(d)dd + mm.mmmm / 60

The first "d" is optional and only pertains to longitudinal coordinates.

Plotting these coordinates in google maps is easy. Just use the following URL:<latitude>,<longitude>

Friday, February 14, 2014

Move over upstart and make way for systemd

Earlier this week the Debian technical committee voted to make systemd the default init system for Debian. It was a nail-biter to follow, and it essentially came down to a tie-breaker vote cast by Bdale Garbee.

The result is clear: systemd will be the default init system for Debian -- and also Ubuntu -- going forward.

Mark Shuttleworth of Canonical confirmed Ubuntu's decision to follow suit in a blog post called "Losing Graciously". No drama, no attempt to revote or repeal the vote.

If only politics worked that smoothly.

Now it's time to familiarize yourself with systemd. I recommend you start writing all future init scripts in systemd.

The time frame for obsolescence of upstart and sysVinit is unclear for Ubuntu, but I predict around 7 years, so you have time to migrate.

Here's how I got that number (remember that odd number of releases are 2 year support):

13.04 is already out and obviously not part of the decision
14.04 is too far into the development stages
15.04 nobody will use because it's not "true" LTS
16.04: the only logical next release to enforce this decision.

I'll be writing more about systemd in the future. First I'm going to begin my own conversation from upstart so I can figure out how to use the dang thing. I'm glad that now I can write a service that will work across multiple distros.

Saturday, January 25, 2014

Zabbix Server 2.2 with Percona 5.6 Auto Install on Ubuntu

Here's an easy-install for Zabbix server 2.2 running on Percona 5.6.

Zabbix is an enterprise monitoring tool. I've been using it for about two years and find it decent, though it does have shortfalls (especially when dealing with aggregate metrics). If you're dealing with less than two or three hundred hosts, then I think Zabbix is a great tool.

Percona is a high performance mysql fork. This auto-install will download the Zabbix source code and compile it. This is the easiest way I can find to installing Zabbix server without using legacy mysql software.

If you're looking for high-performance metric aggregation, then may I suggest the venerable OpenTSDB or the tried-and-true graphite? These tools can be easily integrated with Zabbix via their respective APIs.

How to install

Simply clone the repo and run:



There are a few things that are assumed. The first is that you don't have apache running or installed. If you do then beware this will nuke your default site vhost and overwrite it with a Zabbix specific one. It also assumes you don't have mysql installed.

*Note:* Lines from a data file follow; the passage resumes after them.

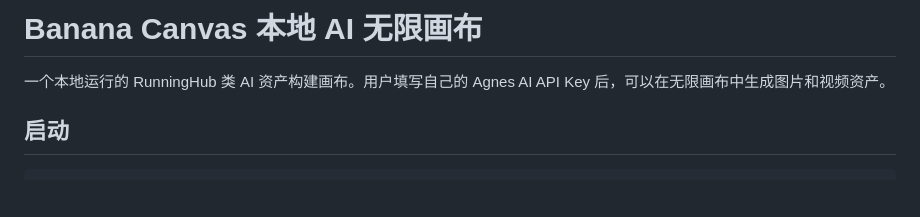
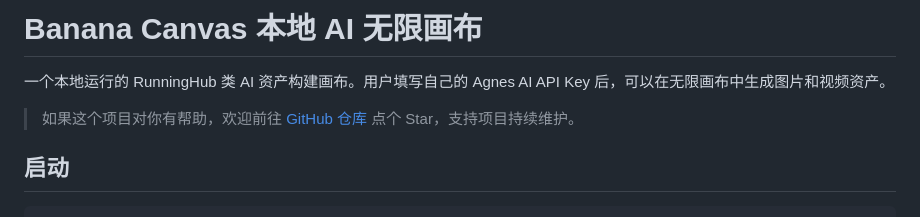
Before and after one commit to Mr-banananana/Banana_canvas, a Markdown page: README.md, the part around the change. Rendered like a GitHub page; blank space fills up the shorter version.

Commit message:
docs: add GitHub Star guidance

```diff
--- a/README.md
+++ b/README.md
@@ -1,6 +1,8 @@
 # Banana Canvas 本地 AI 无限画布
 
 一个本地运行的 RunningHub 类 AI 资产构建画布。用户填写自己的 Agnes AI API Key 后，可以在无限画布中生成图片和视频资产。
+
+> 如果这个项目对你有帮助，欢迎前往 [GitHub 仓库](https://github.com/Mr-banananana/Banana_canvas) 点个 Star，支持项目持续维护。
 
 ## 启动
 
```
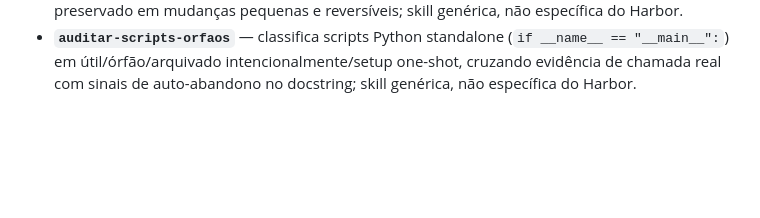
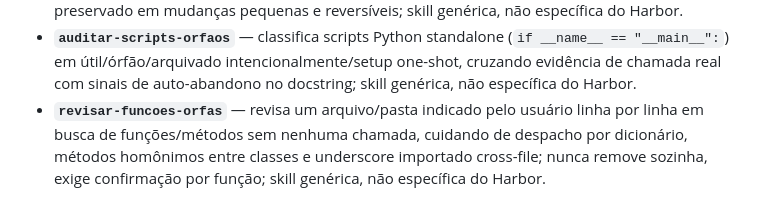
Before and after one commit to santtyan/manufacturing-rag-agents, a Markdown page: CLAUDE.md, the part around the change. Drawn GitHub-style; blank space fills up the shorter version.

Commit message:
Adicionar skill revisar-funcoes-orfas
Skill genérica (sem dependência do Harbor) que revisa um arquivo ou
pasta indicado pelo usuário linha por linha em busca de funções sem
nenhuma chamada, cuidando de três fontes conhecidas de falso
positivo: despacho por dicionário, métodos homônimos entre classes
distintas, e underscore importado cross-file apesar da convenção de
"privado ao módulo". Nunca remove nada sozinha, exige confirmação
função por função.

Co-Authored-By: Claude Sonnet 5 <noreply@anthropic.com>

```diff
--- a/CLAUDE.md
+++ b/CLAUDE.md
@@ -88,3 +88,4 @@ Fluxos recorrentes já empacotados como skills — usar em vez de reimprovisar o
 - **`roadmap-slm-multiagente`** — guia vivo do fit do Harbor com o Projeto 1 do PDC (multiagentes confiáveis + SLMs em português); lista priorizada de itens implementáveis.
 - **`refatorar-organizar-repositorio`** — audita dívida técnica estrutural (duplicação, arquivos órfãos, nomenclatura, organização de pastas) e aplica refatoração com comportamento preservado em mudanças pequenas e reversíveis; skill genérica, não específica do Harbor.
 - **`auditar-scripts-orfaos`** — classifica scripts Python standalone (`if __name__ == "__main__":`) em útil/órfão/arquivado intencionalmente/setup one-shot, cruzando evidência de chamada real com sinais de auto-abandono no docstring; skill genérica, não específica do Harbor.
+- **`revisar-funcoes-orfas`** — revisa um arquivo/pasta indicado pelo usuário linha por linha em busca de funções/métodos sem nenhuma chamada, cuidando de despacho por dicionário, métodos homônimos entre classes e underscore importado cross-file; nunca remove sozinha, exige confirmação por função; skill genérica, não específica do Harbor.
```
Also changed, not shown: 1 other file.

As always you should inspect the code before running it on your system. Enjoy and let me know if you have any issues.

Wednesday, January 22, 2014

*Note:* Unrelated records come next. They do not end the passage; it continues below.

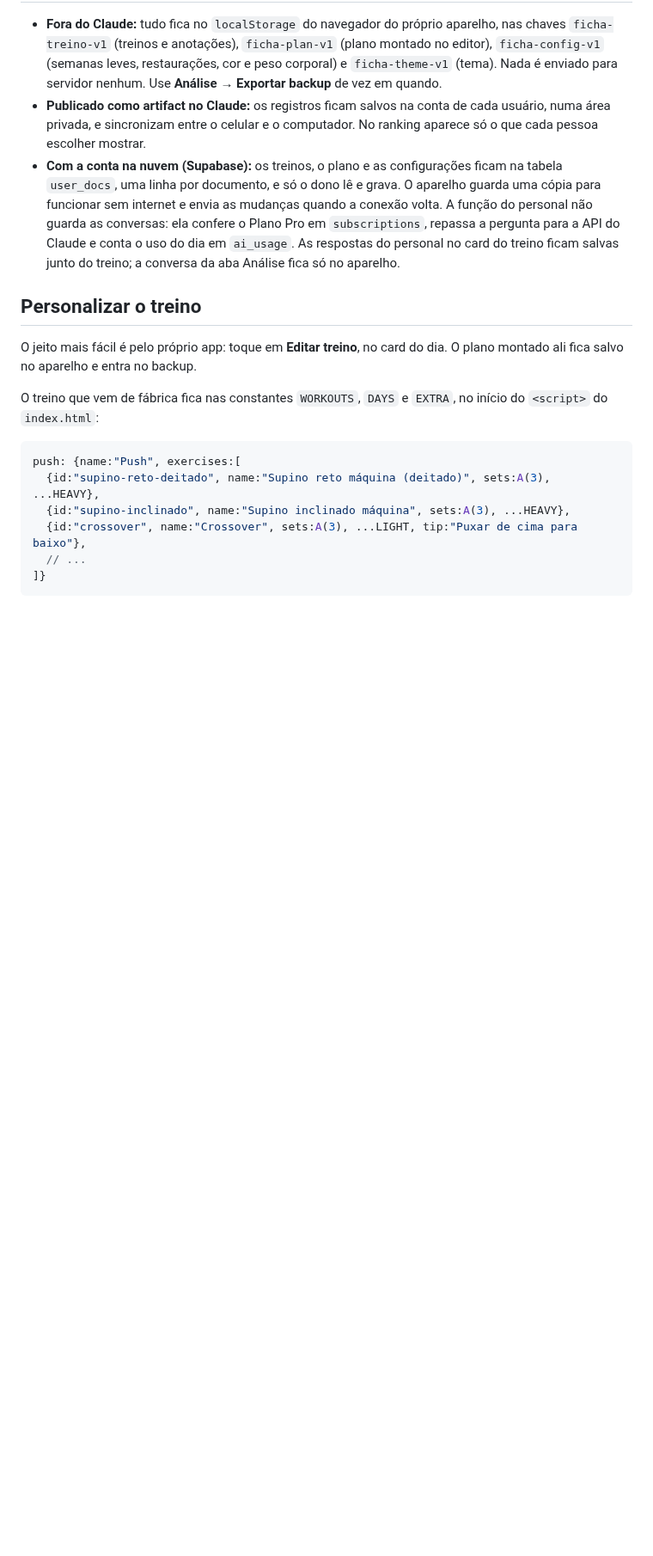
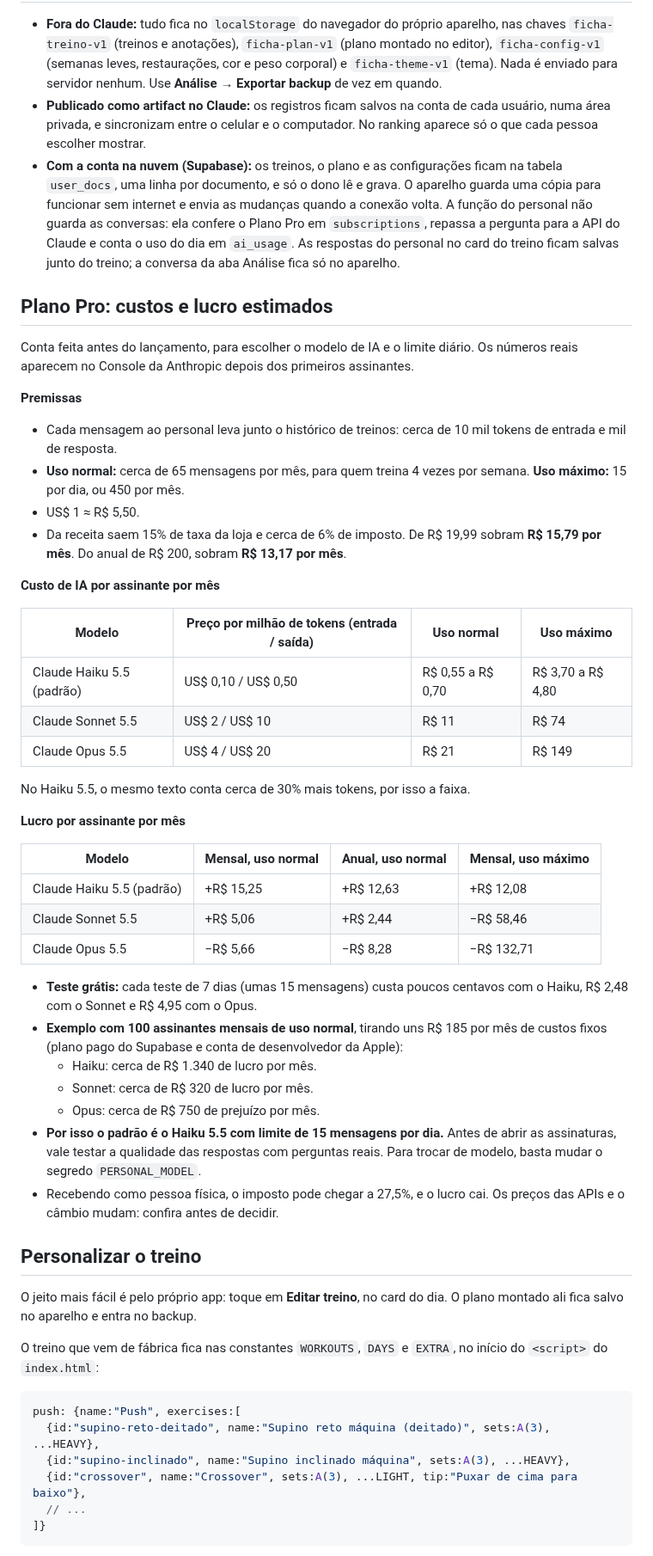
Before and after one commit to axrthrz1n-oss/APP-GYM, a Markdown page: README.md, the part around one of its changes. Shown at 86% size. Rendered like a GitHub page; blank space fills up the shorter version.

```diff
--- a/README.md
+++ b/README.md
@@ -236,6 +243,42 @@ ficha-de-treino/
 - **Publicado como artifact no Claude:** os registros ficam salvos na conta de cada usuário, numa área privada, e sincronizam entre o celular e o computador. No ranking aparece só o que cada pessoa escolher mostrar.
 - **Com a conta na nuvem (Supabase):** os treinos, o plano e as configurações ficam na tabela `user_docs`, uma linha por documento, e só o dono lê e grava. O aparelho guarda uma cópia para funcionar sem internet e envia as mudanças quando a conexão volta. A função do personal não guarda as conversas: ela confere o Plano Pro em `subscriptions`, repassa a pergunta para a API do Claude e conta o uso do dia em `ai_usage`. As respostas do personal no card do treino ficam salvas junto do treino; a conversa da aba Análise fica só no aparelho.
 
+## Plano Pro: custos e lucro estimados
+
+Conta feita antes do lançamento, para escolher o modelo de IA e o limite diário. Os números reais aparecem no Console da Anthropic depois dos primeiros assinantes.
+
+**Premissas**
+- Cada mensagem ao personal leva junto o histórico de treinos: cerca de 10 mil tokens de entrada e mil de resposta.
+- **Uso normal:** cerca de 65 mensagens por mês, para quem treina 4 vezes por semana. **Uso máximo:** 15 por dia, ou 450 por mês.
+- US$ 1 ≈ R$ 5,50.
+- Da receita saem 15% de taxa da loja e cerca de 6% de imposto. De R$ 19,99 sobram **R$ 15,79 por mês**. Do anual de R$ 200, sobram **R$ 13,17 por mês**.
+
+**Custo de IA por assinante por mês**
+
+| Modelo | Preço por milhão de tokens (entrada / saída) | Uso normal | Uso máximo |
+|---|---|---|---|
+| Claude Haiku 5.5 (padrão) | US$ 0,10 / US$ 0,50 | R$ 0,55 a R$ 0,70 | R$ 3,70 a R$ 4,80 |
+| Claude Sonnet 5.5 | US$ 2 / US$ 10 | R$ 11 | R$ 74 |
+| Claude Opus 5.5 | US$ 4 / US$ 20 | R$ 21 | R$ 149 |
+
+No Haiku 5.5, o mesmo texto conta cerca de 30% mais tokens, por isso a faixa.
+
+**Lucro por assinante por mês**
+
+| Modelo | Mensal, uso normal | Anual, uso normal | Mensal, uso máximo |
+|---|---|---|---|
+| Claude Haiku 5.5 (padrão) | +R$ 15,25 | +R$ 12,63 | +R$ 12,08 |
+| Claude Sonnet 5.5 | +R$ 5,06 | +R$ 2,44 | −R$ 58,46 |
+| Claude Opus 5.5 | −R$ 5,66 | −R$ 8,28 | −R$ 132,71 |
+
+- **Teste grátis:** cada teste de 7 dias (umas 15 mensagens) custa poucos centavos com o Haiku, R$ 2,48 com o Sonnet e R$ 4,95 com o Opus.
+- **Exemplo com 100 assinantes mensais de uso normal**, tirando uns R$ 185 por mês de custos fixos (plano pago do Supabase e conta de desenvolvedor da Apple):
+  - Haiku: cerca de R$ 1.340 de lucro por mês.
+  - Sonnet: cerca de R$ 320 de lucro por mês.
+  - Opus: cerca de R$ 750 de prejuízo por mês.
+- **Por isso o padrão é o Haiku 5.5 com limite de 15 mensagens por dia.** Antes de abrir as assinaturas, vale testar a qualidade das respostas com perguntas reais. Para trocar de modelo, basta mudar o segredo `PERSONAL_MODEL`.
+- Recebendo como pessoa física, o imposto pode chegar a 27,5%, e o lucro cai. Os preços das APIs e o câmbio mudam: confira antes de decidir.
+
 ## Personalizar o treino
 
 O jeito mais fácil é pelo próprio app: toque em **Editar treino**, no card do dia. O plano montado ali fica salvo no aparelho e entra no backup.
```
Also changed, not shown: other parts of README.md (+32 -2 lines), docs/conta.png (added), docs/personal.png (added), docs/plano-pro.png (added).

UDP only rsyslog server and client on Ubuntu

The first thing you'll need to do is install a new version of rsyslog. There's a bug in the version that comes along with Ubuntu 12.04 that prevents rsyslog from listening on a privileged port if you're using drop-privileges. You can read instructions for installing a newer version of rsyslog here. Once you've done that, open up /etc/rsyslog.conf and uncomment the following lines:

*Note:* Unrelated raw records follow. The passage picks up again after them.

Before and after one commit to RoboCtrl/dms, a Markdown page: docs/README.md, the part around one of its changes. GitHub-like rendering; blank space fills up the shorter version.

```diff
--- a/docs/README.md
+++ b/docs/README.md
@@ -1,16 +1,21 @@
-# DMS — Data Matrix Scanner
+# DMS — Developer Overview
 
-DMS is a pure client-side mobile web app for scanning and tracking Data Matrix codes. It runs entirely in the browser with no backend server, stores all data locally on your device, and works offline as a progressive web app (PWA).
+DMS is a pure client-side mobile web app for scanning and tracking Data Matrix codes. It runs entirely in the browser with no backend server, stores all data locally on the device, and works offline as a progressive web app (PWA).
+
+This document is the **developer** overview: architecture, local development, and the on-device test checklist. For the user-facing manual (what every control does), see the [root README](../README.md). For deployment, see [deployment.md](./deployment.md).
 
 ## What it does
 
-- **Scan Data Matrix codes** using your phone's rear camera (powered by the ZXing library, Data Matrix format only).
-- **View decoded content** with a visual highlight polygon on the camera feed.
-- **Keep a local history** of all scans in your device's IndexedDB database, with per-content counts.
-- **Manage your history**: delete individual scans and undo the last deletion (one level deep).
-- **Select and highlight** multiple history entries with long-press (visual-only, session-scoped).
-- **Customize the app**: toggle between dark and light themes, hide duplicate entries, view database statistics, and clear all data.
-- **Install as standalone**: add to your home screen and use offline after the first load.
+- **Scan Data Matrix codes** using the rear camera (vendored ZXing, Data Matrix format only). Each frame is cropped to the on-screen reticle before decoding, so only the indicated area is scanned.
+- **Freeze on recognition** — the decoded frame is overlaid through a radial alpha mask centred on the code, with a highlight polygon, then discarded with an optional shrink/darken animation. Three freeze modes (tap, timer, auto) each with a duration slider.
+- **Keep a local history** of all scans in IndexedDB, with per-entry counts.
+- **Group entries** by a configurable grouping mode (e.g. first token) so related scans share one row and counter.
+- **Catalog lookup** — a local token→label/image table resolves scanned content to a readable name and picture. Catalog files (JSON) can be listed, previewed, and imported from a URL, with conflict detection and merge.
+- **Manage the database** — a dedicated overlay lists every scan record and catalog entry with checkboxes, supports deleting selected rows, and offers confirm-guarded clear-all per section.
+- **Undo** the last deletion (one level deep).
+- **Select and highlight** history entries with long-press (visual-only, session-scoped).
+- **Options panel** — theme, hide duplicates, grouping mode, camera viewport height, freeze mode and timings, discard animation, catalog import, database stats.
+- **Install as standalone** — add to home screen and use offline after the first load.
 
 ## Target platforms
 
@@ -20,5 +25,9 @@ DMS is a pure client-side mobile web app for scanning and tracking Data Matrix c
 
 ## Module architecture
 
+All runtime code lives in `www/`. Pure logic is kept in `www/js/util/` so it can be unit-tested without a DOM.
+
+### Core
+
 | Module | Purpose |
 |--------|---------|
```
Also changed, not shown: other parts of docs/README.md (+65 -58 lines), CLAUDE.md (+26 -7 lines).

#$ModLoad imudp
#$UDPServerRun 514

Restart rsyslog and you're done on the server. Now head over to a client and open up /etc/rsyslog.d/50-default.conf and make the following addition to the top of the file:

*.* @your_server:514

Note that the single @ sign is what designates the sending to UDP only. Restart rsyslog on the server and you can test to see if logs are being sent using the logger command:

logger -t TEST testing